With stunning views out over the fields and distant hillsides of Els Masos de Vespella to the north-facing rear of the house, it is not surprising that the architects created all its main openings towards the back.
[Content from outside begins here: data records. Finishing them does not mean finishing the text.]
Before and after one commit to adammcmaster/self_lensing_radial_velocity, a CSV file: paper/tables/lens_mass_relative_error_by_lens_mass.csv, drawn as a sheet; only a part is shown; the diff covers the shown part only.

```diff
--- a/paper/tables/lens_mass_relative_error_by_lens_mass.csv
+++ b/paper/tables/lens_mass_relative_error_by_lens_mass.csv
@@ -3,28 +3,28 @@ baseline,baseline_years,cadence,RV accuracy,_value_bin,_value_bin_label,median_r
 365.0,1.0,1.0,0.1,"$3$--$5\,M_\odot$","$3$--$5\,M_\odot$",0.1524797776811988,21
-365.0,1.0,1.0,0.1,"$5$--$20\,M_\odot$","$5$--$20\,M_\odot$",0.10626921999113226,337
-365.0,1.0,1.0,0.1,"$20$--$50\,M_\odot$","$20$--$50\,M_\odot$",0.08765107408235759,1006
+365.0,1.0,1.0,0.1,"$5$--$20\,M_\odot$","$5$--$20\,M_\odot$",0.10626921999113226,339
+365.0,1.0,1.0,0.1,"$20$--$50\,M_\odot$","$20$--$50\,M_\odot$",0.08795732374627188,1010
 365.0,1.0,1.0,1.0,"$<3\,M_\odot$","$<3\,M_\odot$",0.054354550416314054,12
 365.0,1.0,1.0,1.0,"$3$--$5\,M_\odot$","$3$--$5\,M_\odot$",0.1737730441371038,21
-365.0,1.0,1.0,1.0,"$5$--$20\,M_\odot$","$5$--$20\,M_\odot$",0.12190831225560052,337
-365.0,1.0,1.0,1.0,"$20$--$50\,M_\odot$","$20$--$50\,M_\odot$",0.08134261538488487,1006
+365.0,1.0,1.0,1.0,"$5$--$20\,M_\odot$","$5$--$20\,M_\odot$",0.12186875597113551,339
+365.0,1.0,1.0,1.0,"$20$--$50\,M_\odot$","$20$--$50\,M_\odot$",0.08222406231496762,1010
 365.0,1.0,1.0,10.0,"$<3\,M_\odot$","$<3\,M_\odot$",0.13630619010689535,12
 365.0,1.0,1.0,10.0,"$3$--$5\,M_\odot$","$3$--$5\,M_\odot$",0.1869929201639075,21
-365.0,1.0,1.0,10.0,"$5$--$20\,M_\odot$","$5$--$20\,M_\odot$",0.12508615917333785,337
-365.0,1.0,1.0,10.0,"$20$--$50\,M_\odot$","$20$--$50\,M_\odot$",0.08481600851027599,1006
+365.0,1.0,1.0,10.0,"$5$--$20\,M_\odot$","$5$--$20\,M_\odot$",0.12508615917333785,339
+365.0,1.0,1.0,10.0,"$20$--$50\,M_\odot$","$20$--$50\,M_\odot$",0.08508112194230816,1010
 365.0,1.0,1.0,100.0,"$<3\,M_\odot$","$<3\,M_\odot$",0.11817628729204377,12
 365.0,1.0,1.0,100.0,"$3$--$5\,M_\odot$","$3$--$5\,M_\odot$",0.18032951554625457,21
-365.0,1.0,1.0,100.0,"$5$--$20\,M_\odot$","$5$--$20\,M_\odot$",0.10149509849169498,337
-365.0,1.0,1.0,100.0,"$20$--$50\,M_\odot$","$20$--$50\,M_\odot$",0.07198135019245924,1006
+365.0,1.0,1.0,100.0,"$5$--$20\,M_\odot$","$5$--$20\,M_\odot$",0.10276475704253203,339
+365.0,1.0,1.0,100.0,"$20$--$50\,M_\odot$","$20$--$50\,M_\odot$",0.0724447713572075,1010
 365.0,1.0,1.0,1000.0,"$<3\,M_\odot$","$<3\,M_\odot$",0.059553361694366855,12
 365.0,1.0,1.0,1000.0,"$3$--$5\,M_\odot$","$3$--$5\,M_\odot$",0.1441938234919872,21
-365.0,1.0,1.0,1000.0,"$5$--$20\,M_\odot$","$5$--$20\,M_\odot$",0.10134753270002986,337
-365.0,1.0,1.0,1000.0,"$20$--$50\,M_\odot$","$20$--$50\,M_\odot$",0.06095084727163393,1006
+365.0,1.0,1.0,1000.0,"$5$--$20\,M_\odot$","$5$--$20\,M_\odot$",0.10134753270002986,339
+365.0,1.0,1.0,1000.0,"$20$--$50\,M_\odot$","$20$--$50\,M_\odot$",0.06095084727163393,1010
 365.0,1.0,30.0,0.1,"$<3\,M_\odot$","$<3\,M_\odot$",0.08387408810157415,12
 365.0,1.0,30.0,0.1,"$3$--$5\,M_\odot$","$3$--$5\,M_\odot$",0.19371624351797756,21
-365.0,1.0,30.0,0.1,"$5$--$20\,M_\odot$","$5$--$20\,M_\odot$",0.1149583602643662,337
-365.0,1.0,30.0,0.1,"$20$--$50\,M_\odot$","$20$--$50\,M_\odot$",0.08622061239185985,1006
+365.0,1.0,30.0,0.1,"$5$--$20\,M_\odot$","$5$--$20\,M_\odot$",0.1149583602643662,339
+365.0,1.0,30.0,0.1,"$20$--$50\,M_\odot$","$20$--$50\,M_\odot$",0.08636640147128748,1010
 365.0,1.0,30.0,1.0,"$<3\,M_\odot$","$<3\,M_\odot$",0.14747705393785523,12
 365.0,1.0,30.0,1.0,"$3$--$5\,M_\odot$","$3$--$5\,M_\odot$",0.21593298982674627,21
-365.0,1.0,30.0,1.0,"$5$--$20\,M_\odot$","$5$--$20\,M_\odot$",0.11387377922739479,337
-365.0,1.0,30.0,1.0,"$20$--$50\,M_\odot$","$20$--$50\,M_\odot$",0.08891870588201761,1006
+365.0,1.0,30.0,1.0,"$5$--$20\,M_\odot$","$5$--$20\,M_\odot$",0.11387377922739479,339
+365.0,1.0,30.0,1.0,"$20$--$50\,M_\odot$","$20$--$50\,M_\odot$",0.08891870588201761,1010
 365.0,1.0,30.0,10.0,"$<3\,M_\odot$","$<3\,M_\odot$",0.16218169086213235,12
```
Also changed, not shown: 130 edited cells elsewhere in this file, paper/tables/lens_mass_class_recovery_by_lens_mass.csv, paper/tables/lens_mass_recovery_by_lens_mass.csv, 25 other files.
Whilst the front façade preserves the solid, indigenous form of the existing building - with restricted openings, traditionally railed balconies and deliberate exposure of the old stone arch around the entry door - the largely glazed rear of the property offers a very contermporary, almost contrasting style.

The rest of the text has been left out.